ANZ and others argue legislation must change so females can legally be paid extra super, writes Byron Smith.

That women retire with half the superannuation balance of men, on average, is a clear case of imbalance that should be addressed through extra super payments to female employees, argues ANZ.

Australian Bureau of Statistics research released by The Association of Superannuation Funds of Australia (ASFA) in 2014, show women retire with nearly half the super balance of men.

In its submission to the Australian Senate’s inquiry into women’s economic security at retirement (PDF), the bank says federal and/or state legislation should change so it is clear to employers they can legally pay extra super to women.

“There should be clarity and national consistency in Australia’s anti-discrimination legislation that expressly allows all employers to make higher superannuation contributions for women (but no more than is required to redress the gender imbalance in this area),” the bank states.

Last year, ANZ announced it would pay its female employees an extra $500 in super a year. This followed a similar step by financial services consultancy Rice Warner which began paying its female staff additional super of 2 per cent of salary in 2013.

“We project that for millennials this policy will result in an additional $61,600 over the course of their career, and for Gen Y, an increase of $26,100. A woman in Gen X can expect an increase of $14,800 by the time she retires,” states ANZ in its submission.

Impact of a $500 contribution for females

Source: ANZ's Submission to the Senate inquiry into economic security for women in retirement

 

Employers, associations want change
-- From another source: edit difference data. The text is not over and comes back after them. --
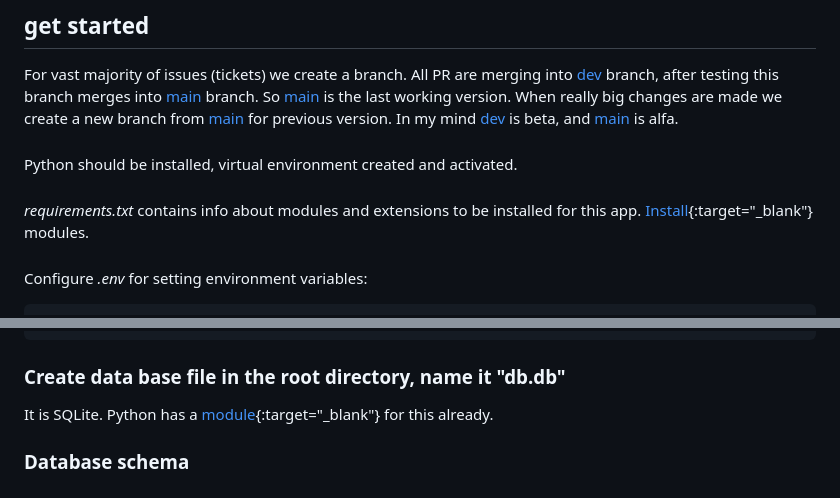
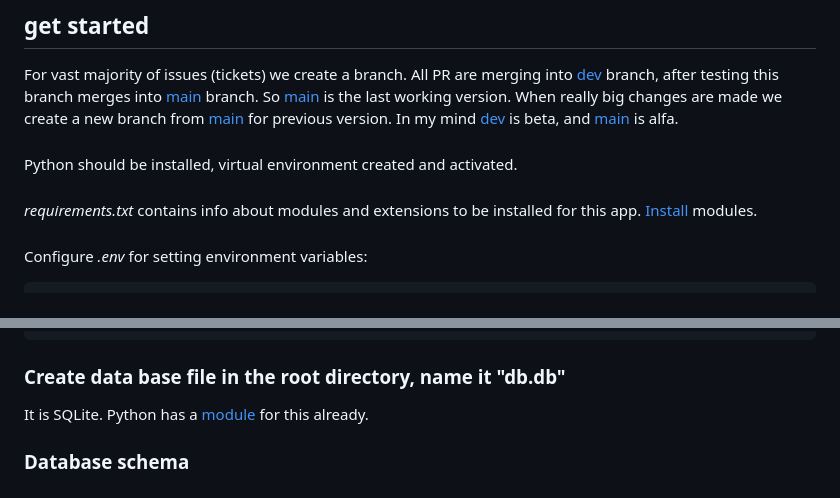
Before and after one commit to cootook/project, a Markdown page: CONTRIBUTING.md, 2 parts joined by grey strips. GitHub-like rendering.

````diff
--- a/CONTRIBUTING.md
+++ b/CONTRIBUTING.md
@@ -18,7 +18,7 @@ In my mind [dev](https://github.com/cootook/project/tree/dev) is beta, and [main
 Python should be installed, virtual environment created and activated.
 #####
 *requirements.txt* contains info about modules and extensions to be installed for this app.
-[Install](https://packaging.python.org/en/latest/guides/installing-using-pip-and-virtual-environments/#using-a-requirements-file){:target="_blank"} modules.
+[Install](https://packaging.python.org/en/latest/guides/installing-using-pip-and-virtual-environments/#using-a-requirements-file) modules.
 #####
 Configure *.env* for setting environment variables:
 ```
@@ -35,7 +35,7 @@ KEY_CHANGE_ROLE=*
 ```
 #####
 ### Create data base file in the root directory, name it "db.db"
-It is SQLite. Python has a [module](https://docs.python.org/3/library/sqlite3.html){:target="_blank"} for this already.
+It is SQLite. Python has a [module](https://docs.python.org/3/library/sqlite3.html) for this already.
 #####
 
 ### Database schema
````
Also changed, not shown: CODE_OF_CONDUCT.md (+5 -5 lines), 1 other file.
Rice Warner, which also submitted recommendations to the Senate inquiry (PDF), is in full agreement with ANZ’s position on the need to amend sex discrimination legislation “to ensure employers who voluntarily choose to pay their female employees more superannuation are not in breach of the legislation”.

ASFA also backs this view, citing women’s life expectancy. The association argues that even if women did have similar amounts of super as men, they would be at a disadvantage as that money has to go further given that on average they live a few years longer.

“To attain equivalent economic security in retirement necessitates a woman entering retirement having a higher superannuation balance than a man retiring at the same age,” states the ASFA in its submission to the inquiry (PDF). On this basis “there should be scope for employers who wish to contribute more superannuation for female employees to be able to do so, without being considered to have breached anti-discrimination legislation”.

Key to all of this, says ANZ and others, is the need for legislation to change to make it easy and comfortable for employers to pay extra super to women.

To sanction its extra super payments, ANZ used the “special measure” provision in most state anti-discrimination legislation to redress past imbalances. There is no such measure in New South Wales, so there the bank had to apply for a specific exemption.

ANZ recommends changes to national anti-discrimination legislation to “expressly allow” employers to pay higher amounts of super to women, or for employers to apply only once for exemption to anti-discrimination legislation, which would then be recognised nationally.

  

February 2016

 

Note: All PDF links to submissions to the Senate inquiry into economic security for women in retirement link to the inquiry's submission webpage